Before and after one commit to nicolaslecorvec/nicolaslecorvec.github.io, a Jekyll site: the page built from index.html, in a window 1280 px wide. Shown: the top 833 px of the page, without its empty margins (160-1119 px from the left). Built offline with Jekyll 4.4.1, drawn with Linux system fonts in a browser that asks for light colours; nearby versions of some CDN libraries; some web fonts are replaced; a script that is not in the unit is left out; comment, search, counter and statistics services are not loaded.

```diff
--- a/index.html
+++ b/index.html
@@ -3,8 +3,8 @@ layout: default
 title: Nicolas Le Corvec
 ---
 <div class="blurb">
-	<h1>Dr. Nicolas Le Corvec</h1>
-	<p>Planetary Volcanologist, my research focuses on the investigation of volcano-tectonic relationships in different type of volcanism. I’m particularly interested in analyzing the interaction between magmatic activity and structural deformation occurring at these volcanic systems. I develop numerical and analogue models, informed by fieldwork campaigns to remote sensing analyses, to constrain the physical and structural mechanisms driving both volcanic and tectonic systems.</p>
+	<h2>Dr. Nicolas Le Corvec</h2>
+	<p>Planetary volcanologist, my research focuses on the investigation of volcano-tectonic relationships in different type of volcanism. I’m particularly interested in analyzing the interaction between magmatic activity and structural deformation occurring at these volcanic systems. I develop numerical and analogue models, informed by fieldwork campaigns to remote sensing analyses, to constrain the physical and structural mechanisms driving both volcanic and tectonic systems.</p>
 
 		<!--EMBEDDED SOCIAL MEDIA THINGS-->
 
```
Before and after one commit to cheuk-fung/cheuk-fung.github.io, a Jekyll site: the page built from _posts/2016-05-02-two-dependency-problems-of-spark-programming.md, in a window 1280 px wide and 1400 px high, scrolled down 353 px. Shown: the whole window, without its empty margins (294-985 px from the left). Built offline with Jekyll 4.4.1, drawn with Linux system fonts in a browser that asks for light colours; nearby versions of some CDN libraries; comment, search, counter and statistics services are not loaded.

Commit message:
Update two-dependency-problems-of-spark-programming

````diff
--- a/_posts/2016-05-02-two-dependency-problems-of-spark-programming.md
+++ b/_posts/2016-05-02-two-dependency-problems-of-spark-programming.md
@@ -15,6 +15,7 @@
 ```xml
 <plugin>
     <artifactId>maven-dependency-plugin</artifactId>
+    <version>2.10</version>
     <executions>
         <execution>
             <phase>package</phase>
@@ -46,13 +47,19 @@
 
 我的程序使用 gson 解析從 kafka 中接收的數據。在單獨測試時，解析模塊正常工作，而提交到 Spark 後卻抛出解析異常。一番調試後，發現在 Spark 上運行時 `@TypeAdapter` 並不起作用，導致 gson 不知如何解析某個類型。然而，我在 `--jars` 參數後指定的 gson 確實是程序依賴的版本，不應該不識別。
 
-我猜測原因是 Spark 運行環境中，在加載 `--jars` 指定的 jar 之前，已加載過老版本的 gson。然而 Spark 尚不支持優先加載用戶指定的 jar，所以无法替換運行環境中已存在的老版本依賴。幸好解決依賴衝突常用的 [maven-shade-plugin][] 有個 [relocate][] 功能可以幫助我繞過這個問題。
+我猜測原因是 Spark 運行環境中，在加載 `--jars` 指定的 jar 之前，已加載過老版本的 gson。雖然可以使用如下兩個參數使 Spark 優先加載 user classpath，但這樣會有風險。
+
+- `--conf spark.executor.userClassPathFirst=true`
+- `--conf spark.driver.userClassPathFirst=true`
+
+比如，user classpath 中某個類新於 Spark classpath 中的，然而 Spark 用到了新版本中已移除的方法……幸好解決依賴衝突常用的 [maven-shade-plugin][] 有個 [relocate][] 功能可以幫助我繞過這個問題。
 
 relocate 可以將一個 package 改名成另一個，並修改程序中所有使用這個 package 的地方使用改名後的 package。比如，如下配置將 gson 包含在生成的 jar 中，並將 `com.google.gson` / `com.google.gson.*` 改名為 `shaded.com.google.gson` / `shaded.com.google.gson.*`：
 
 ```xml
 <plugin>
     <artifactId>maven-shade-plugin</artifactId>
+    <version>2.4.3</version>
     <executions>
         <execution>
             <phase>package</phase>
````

Problem to solve
Write the whole of the material out again, exactly.

The answer
Before and after one commit to nicolaslecorvec/nicolaslecorvec.github.io, a Jekyll site: the page built from index.html, in a window 1280 px wide. Shown: the top 833 px of the page, without its empty margins (160-1119 px from the left). Built offline with Jekyll 4.4.1, drawn with Linux system fonts in a browser that asks for light colours; nearby versions of some CDN libraries; some web fonts are replaced; a script that is not in the unit is left out; comment, search, counter and statistics services are not loaded.

```diff
--- a/index.html
+++ b/index.html
@@ -3,8 +3,8 @@ layout: default
 title: Nicolas Le Corvec
 ---
 <div class="blurb">
-	<h1>Dr. Nicolas Le Corvec</h1>
-	<p>Planetary Volcanologist, my research focuses on the investigation of volcano-tectonic relationships in different type of volcanism. I’m particularly interested in analyzing the interaction between magmatic activity and structural deformation occurring at these volcanic systems. I develop numerical and analogue models, informed by fieldwork campaigns to remote sensing analyses, to constrain the physical and structural mechanisms driving both volcanic and tectonic systems.</p>
+	<h2>Dr. Nicolas Le Corvec</h2>
+	<p>Planetary volcanologist, my research focuses on the investigation of volcano-tectonic relationships in different type of volcanism. I’m particularly interested in analyzing the interaction between magmatic activity and structural deformation occurring at these volcanic systems. I develop numerical and analogue models, informed by fieldwork campaigns to remote sensing analyses, to constrain the physical and structural mechanisms driving both volcanic and tectonic systems.</p>
 
 		<!--EMBEDDED SOCIAL MEDIA THINGS-->
 
```
Before and after one commit to cheuk-fung/cheuk-fung.github.io, a Jekyll site: the page built from _posts/2016-05-02-two-dependency-problems-of-spark-programming.md, in a window 1280 px wide and 1400 px high, scrolled down 353 px. Shown: the whole window, without its empty margins (294-985 px from the left). Built offline with Jekyll 4.4.1, drawn with Linux system fonts in a browser that asks for light colours; nearby versions of some CDN libraries; comment, search, counter and statistics services are not loaded.

Commit message:
Update two-dependency-problems-of-spark-programming

````diff
--- a/_posts/2016-05-02-two-dependency-problems-of-spark-programming.md
+++ b/_posts/2016-05-02-two-dependency-problems-of-spark-programming.md
@@ -15,6 +15,7 @@
 ```xml
 <plugin>
     <artifactId>maven-dependency-plugin</artifactId>
+    <version>2.10</version>
     <executions>
         <execution>
             <phase>package</phase>
@@ -46,13 +47,19 @@
 
 我的程序使用 gson 解析從 kafka 中接收的數據。在單獨測試時，解析模塊正常工作，而提交到 Spark 後卻抛出解析異常。一番調試後，發現在 Spark 上運行時 `@TypeAdapter` 並不起作用，導致 gson 不知如何解析某個類型。然而，我在 `--jars` 參數後指定的 gson 確實是程序依賴的版本，不應該不識別。
 
-我猜測原因是 Spark 運行環境中，在加載 `--jars` 指定的 jar 之前，已加載過老版本的 gson。然而 Spark 尚不支持優先加載用戶指定的 jar，所以无法替換運行環境中已存在的老版本依賴。幸好解決依賴衝突常用的 [maven-shade-plugin][] 有個 [relocate][] 功能可以幫助我繞過這個問題。
+我猜測原因是 Spark 運行環境中，在加載 `--jars` 指定的 jar 之前，已加載過老版本的 gson。雖然可以使用如下兩個參數使 Spark 優先加載 user classpath，但這樣會有風險。
+
+- `--conf spark.executor.userClassPathFirst=true`
+- `--conf spark.driver.userClassPathFirst=true`
+
+比如，user classpath 中某個類新於 Spark classpath 中的，然而 Spark 用到了新版本中已移除的方法……幸好解決依賴衝突常用的 [maven-shade-plugin][] 有個 [relocate][] 功能可以幫助我繞過這個問題。
 
 relocate 可以將一個 package 改名成另一個，並修改程序中所有使用這個 package 的地方使用改名後的 package。比如，如下配置將 gson 包含在生成的 jar 中，並將 `com.google.gson` / `com.google.gson.*` 改名為 `shaded.com.google.gson` / `shaded.com.google.gson.*`：
 
 ```xml
 <plugin>
     <artifactId>maven-shade-plugin</artifactId>
+    <version>2.4.3</version>
     <executions>
         <execution>
             <phase>package</phase>
````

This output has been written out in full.